The last stop on
our list of sites is the Kalemegdan Citadel ruins, a 17th-century fortress. Our cabby takes his signs off his car and escorts us into the citadel. This is a free entry park for all to enjoy. It sits on the banks of the convergence of the Danube and the Sava Rivers and is a formidable site. Kalemegdan is a part of Belgrade tower, one of the biggest towers in Europe. A vast park, history museum, open air army museum, astrological observatory, zoo park, numerous coffee shops.
The last item on our list is to ask our cabby to drop us off at a nice Serbian restaurant. He does just this and we have several to choose from. Our choice was a small cafe that posted the daily special that made our mouths water and it is air conditioned. We ordered the Hunter's Stew and the Serbian Goulash. We also had cornbread and Cuver (pita) bread that was hot from the oven. Yummy!! We did prefer the Hunter's Stew with chicken, beef and pork all cooked together with the most delicious spices and vegetables.
We took the long walk (1+ km) back to the bus station to catch the
8:00 PM bus to Montenegro. The day was hot 38C/100F but the sites were well worth it!!

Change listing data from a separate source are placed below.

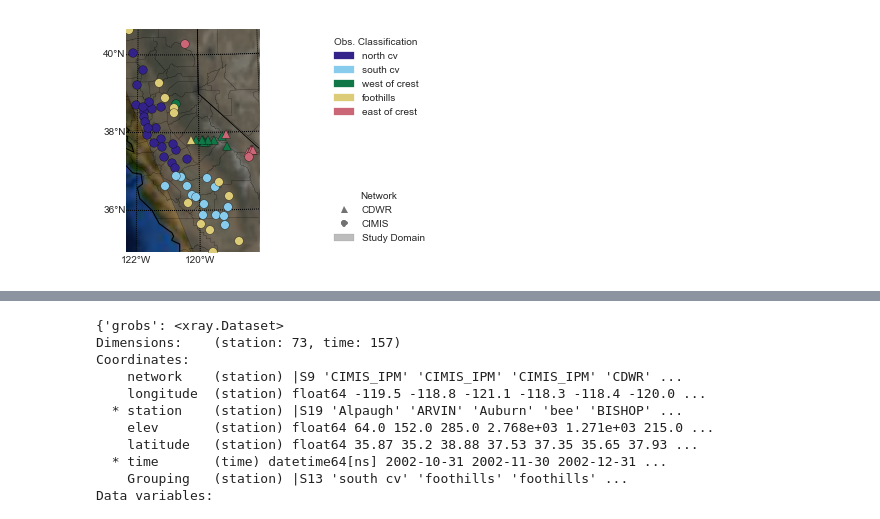
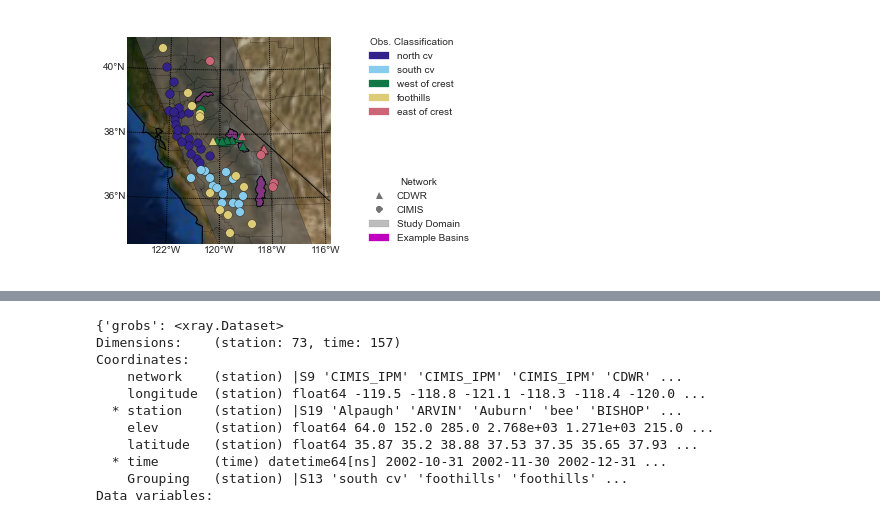
Before and after one commit to klapo/CalRad, a Jupyter notebook: CR.StatisticsMaps.Master.ipynb, the cells around one changed output, grey strips where cells are left out. Cells and saved outputs as stored; diff of their text form; code cells hidden in the pictures.

```diff
--- a/CR.StatisticsMaps.Master.ipynb
+++ b/CR.StatisticsMaps.Master.ipynb
@@ -353,7 +370,7 @@ dir_bmap = '/Users/karllapo/gdrive/SnowHydrology/proj/CloudClimatology/data/base
 lon_stat = grobs.longitude.values
 lat_stat = grobs.latitude.values
 
-bmp,bmd = build_basemap(lon_stat,lat_stat,dir_bmap,'CA.Domain.bmp.pickle',rewrite=True)
+bmp,bmd = build_basemap(lon_stat,lat_stat,dir_bmap,'CA.Domain.bmp.pickle')
 lat_labels = np.arange(34,42,2)
 lon_labels = np.arange(-116.,-124.,-2)
 
@@ -412,8 +429,3 @@ leg.get_frame().set_facecolor('w')
 os.chdir(dir_print)
 fname = 'GrObs.Groups.png'
 f.savefig(fname)
-
-# To do:
-# [x] manually create legend to indicate shape difference in network
-# fill ocean with light blue color
-# Draw study domain
@@ -461,14 +455,25 @@ colsche = kgraph.SRON(5)
 
 ## Study domain shape
 bmp.bluemarble()
+# lats = [34.5,34.5,41,41]
+# lons = [-120,-115,-118,-123.5]
 lats = [34.5,34.5,41,41]
-lons = [-120,-115,-118,-123.5]
+lons = [-120,-116.5,-119.5,-123.5]
 x, y = bmp( lons, lats )
 xy = zip(x,y)
 ax.add_patch(matplotlib.patches.Polygon(xy, closed=True,\
                     facecolor=np.divide(np.array([90.,90.,90.]),256.),alpha=.6))
 grouping = ['north cv','south cv','west of crest','foothills','east of crest']
 grobs_map_plot = grobs.swap_dims({'station':'Grouping'})
+
+## Basin shapefiles
+os.chdir(dir_bmap+'/BasinShapefiles')
+bmp.readshapefile('./SierraBasins', 'SierraBasins')
+patches   = []
+
+for info, shape in zip(bmp.SierraBasins_info, bmp.SierraBasins):
+    patches.append( Polygon(np.array(shape), True) )
+ax.add_collection(PatchCollection(patches, facecolor= 'm', edgecolor='k', linewidths=1.))
 
 ## Station scatter map
 for n,gr in enumerate(grouping):
@@ -499,31 +504,32 @@ ax.axis('off')
 # Group classification -- colors
 grouping = ['north cv','south cv','west of crest','foothills','east of crest']
 h1 = [matplotlib.patches.Patch(color=colsche[n,:], label=gr) \
           for n,gr in enumerate(grouping)]
 leg = plt.legend(handles=h1,loc='upper left')
 leg.set_title('Obs. Classification')
 # leg.get_frame().set_edgecolor('k')
 leg.get_frame().set_facecolor('w')
 # Add the legend manually to the current Axes.
 ax = plt.gca().add_artist(leg)
 
 # Network type -- shapes
 import matplotlib.lines as mlines
 markertype = ['^','o']
 label = ['CDWR','CIMIS']
 gray_color = np.divide(np.array([115.,115.,115.]),256.)
 h2 = [mlines.Line2D([],[],marker=mt,color=gray_color, label=lab, linestyle='none') \
             for mt,lab in zip(markertype,label)]
 h2.append(matplotlib.patches.Patch(color=np.divide(np.array([90.,90.,90.]),256.),\
             alpha=.4,label='Study Domain'))
+h2.append(matplotlib.patches.Patch(color='m',label='Example Basins'))
 leg = plt.legend(handles=h2,loc='lower left')
 leg.set_title('Network')
 leg.get_frame().set_facecolor('w')
 
 
 ## Print
 os.chdir(dir_print)
 fname = 'GrObs.Groups.png'
 f.savefig(fname)
 # %% [output]
-[figure, old version]
+[figure, new version]
```
Also changed, not shown: parts of 10 cells of this notebook.
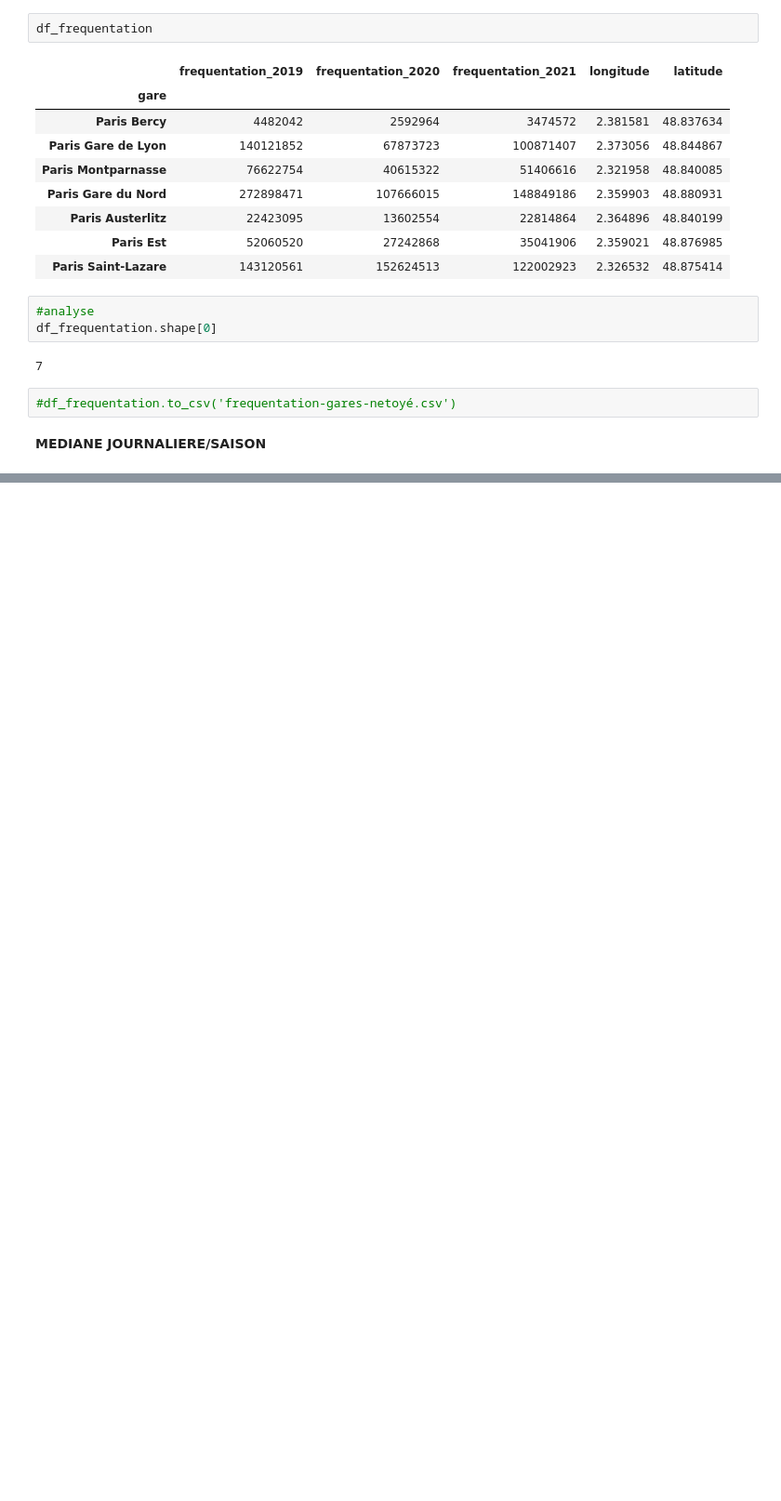
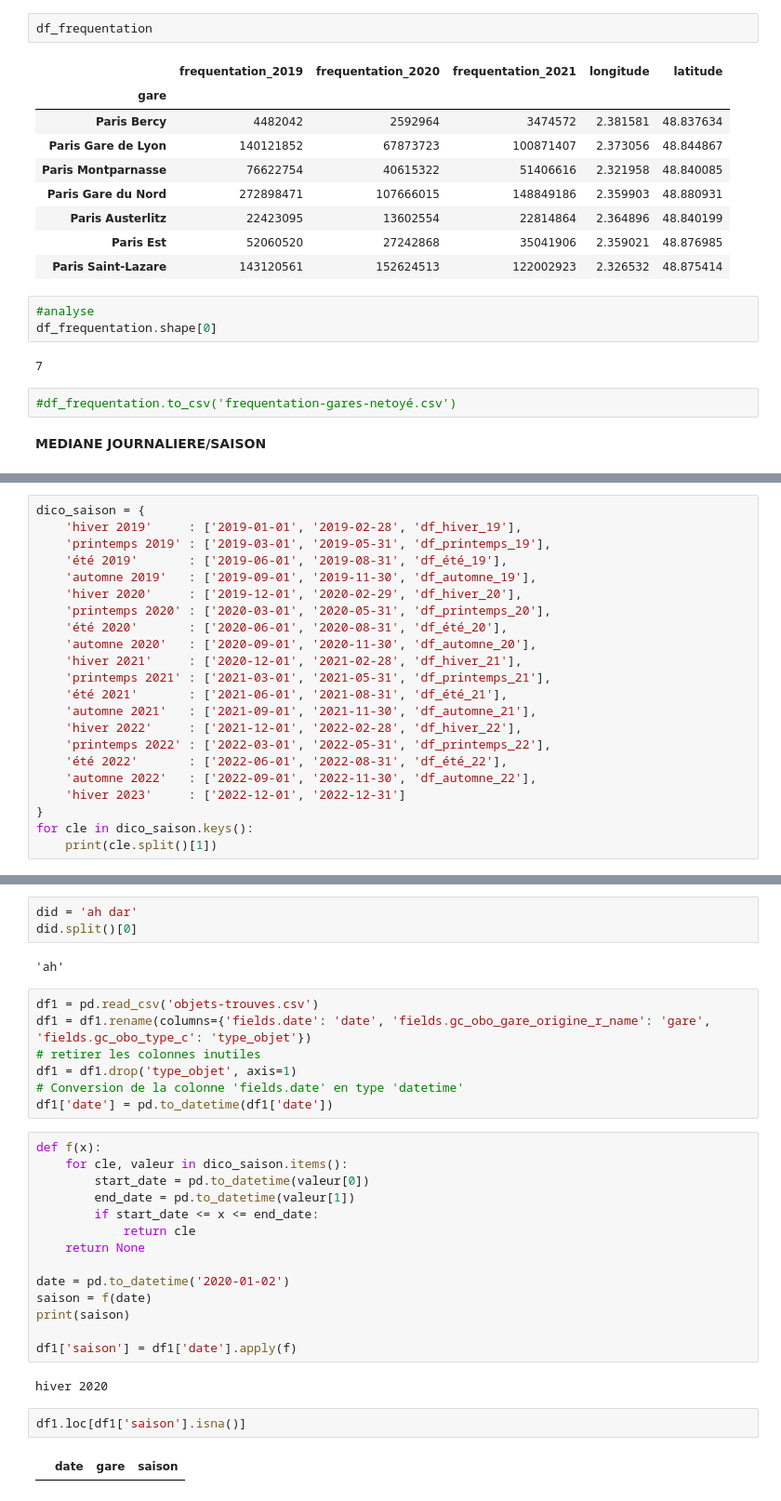
Before and after one commit to Ahmadarwiche/Lost_in_translation, a Jupyter notebook: lost in translation/creer.ipynb, the cells around one changed output, grey strips where cells are left out. Shown at 93% size. Saved outputs shown, nothing was run; the diff lists cells and outputs as text; blank space fills up the shorter version.

```diff
--- a/lost in translation/creer.ipynb
+++ b/lost in translation/creer.ipynb
@@ -413,0 +392,22 @@ la mediane de la siason hiver 2023 est 71.0
+# %%
+dico_saison = {
+    'hiver 2019'     : ['2019-01-01', '2019-02-28', 'df_hiver_19'],
+    'printemps 2019' : ['2019-03-01', '2019-05-31', 'df_printemps_19'],
+    'été 2019'       : ['2019-06-01', '2019-08-31', 'df_été_19'],
+    'automne 2019'   : ['2019-09-01', '2019-11-30', 'df_automne_19'],
+    'hiver 2020'     : ['2019-12-01', '2020-02-29', 'df_hiver_20'],
+    'printemps 2020' : ['2020-03-01', '2020-05-31', 'df_printemps_20'],
+    'été 2020'       : ['2020-06-01', '2020-08-31', 'df_été_20'],
+    'automne 2020'   : ['2020-09-01', '2020-11-30', 'df_automne_20'],
+    'hiver 2021'     : ['2020-12-01', '2021-02-28', 'df_hiver_21'],
+    'printemps 2021' : ['2021-03-01', '2021-05-31', 'df_printemps_21'],
+    'été 2021'       : ['2021-06-01', '2021-08-31', 'df_été_21'],
+    'automne 2021'   : ['2021-09-01', '2021-11-30', 'df_automne_21'],
+    'hiver 2022'     : ['2021-12-01', '2022-02-28', 'df_hiver_22'],
+    'printemps 2022' : ['2022-03-01', '2022-05-31', 'df_printemps_22'],
+    'été 2022'       : ['2022-06-01', '2022-08-31', 'df_été_22'],
+    'automne 2022'   : ['2022-09-01', '2022-11-30', 'df_automne_22'],
+    'hiver 2023'     : ['2022-12-01', '2022-12-31']
+}
+for cle in dico_saison.keys():
+    print(cle.split()[1])
@@ -413,0 +432,32 @@ la mediane de la siason hiver 2023 est 71.0
+# %%
+did = 'ah dar'
+did.split()[0]
+# %% [output]
+'ah'
+# %%
+df1 = pd.read_csv('objets-trouves.csv')
+df1 = df1.rename(columns={'fields.date': 'date', 'fields.gc_obo_gare_origine_r_name': 'gare', 'fields.gc_obo_type_c': 'type_objet'})
+# retirer les colonnes inutiles
+df1 = df1.drop('type_objet', axis=1)
+# Conversion de la colonne 'fields.date' en type 'datetime'
+df1['date'] = pd.to_datetime(df1['date'])
+# %%
+def f(x):
+    for cle, valeur in dico_saison.items():
+        start_date = pd.to_datetime(valeur[0])
+        end_date = pd.to_datetime(valeur[1])
+        if start_date <= x <= end_date:
+            return cle
+    return None
+
+date = pd.to_datetime('2020-01-02')
+saison = f(date)
+print(saison)
+
+df1['saison'] = df1['date'].apply(f)
+# %% [output]
+hiver 2020
+# %%
+df1.loc[df1['saison'].isna()]
+# %% [output]
+|  | date | gare | saison |
```
Also changed, not shown: parts of 6 cells of this notebook, 2 other files.
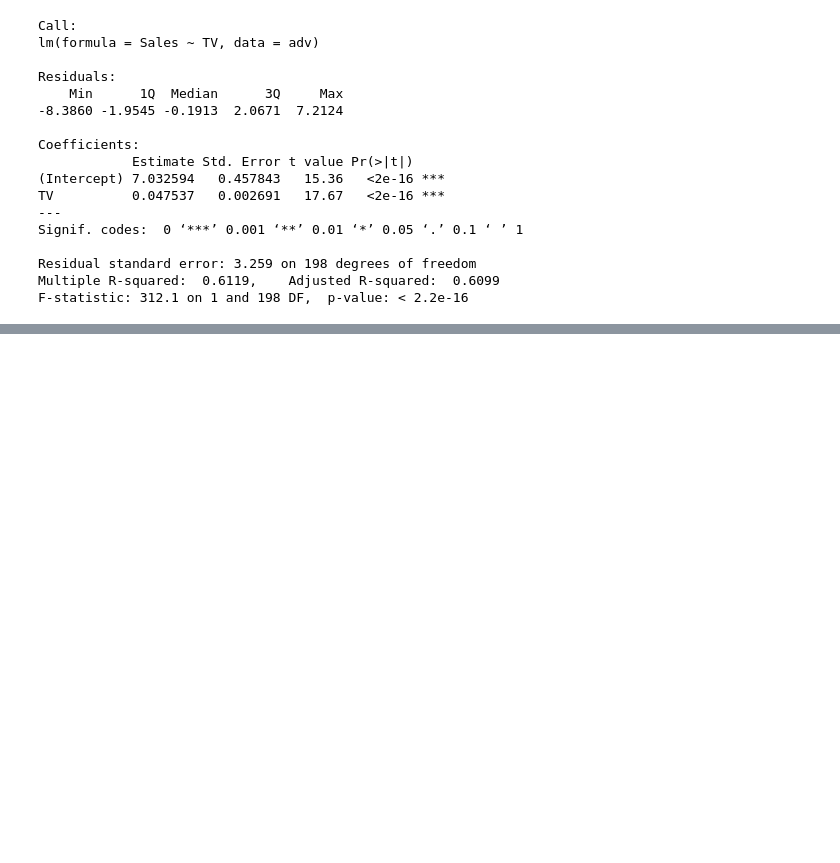
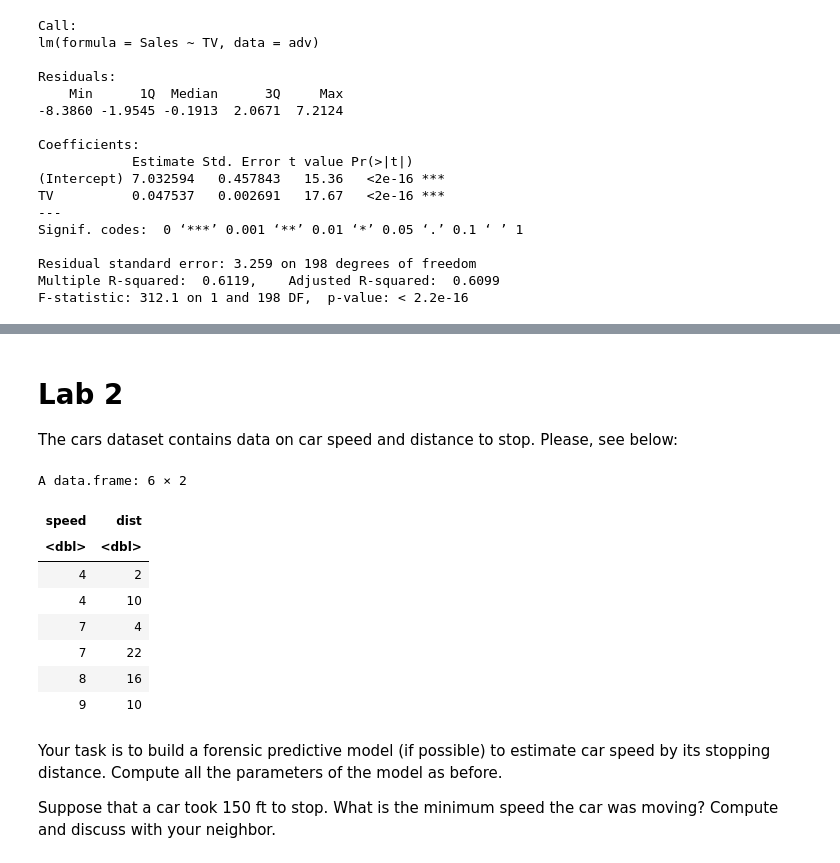
Before and after one commit to abezuglov/chicago_training, a Jupyter notebook: R/notebooks/0x_linear_regression.ipynb, the cells around one changed output, grey strips where cells are left out. Drawn from its saved outputs; the diff is of its cells as text; code cells hidden in the pictures; blank space fills up the shorter version.

```diff
--- a/R/notebooks/0x_linear_regression.ipynb
+++ b/R/notebooks/0x_linear_regression.ipynb
@@ -352,0 +368,21 @@ scatter.smooth(x = mtcars$hp, y = mtcars$qsec)
+# %% [markdown]
+# Lab 2
+
+The cars dataset contains data on car speed and distance to stop. Please, see below:
+# %%
+data(cars)
+head(cars)
+# %% [output]
+A data.frame: 6 × 2
+| speed | dist |
+| <dbl> | <dbl> |
+| 4 | 2 |
+| 4 | 10 |
+| 7 | 4 |
+| 7 | 22 |
+| 8 | 16 |
+| 9 | 10 |
+# %% [markdown]
+Your task is to build a forensic predictive model (if possible) to estimate car speed by its stopping distance. Compute all the parameters of the model as before.
+
+Suppose that a car took 150 ft to stop. What is the minimum speed the car was moving? Compute and discuss with your neighbor.
```
Also changed, not shown: parts of 17 cells of this notebook.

Tot: 0.091s; Tpl: 0.052s; cc: 12; qc: 26; dbt: 0.014s; 1; m:saturn w:www (18.104.22.168); sld: 1;
; mem: 1.2mb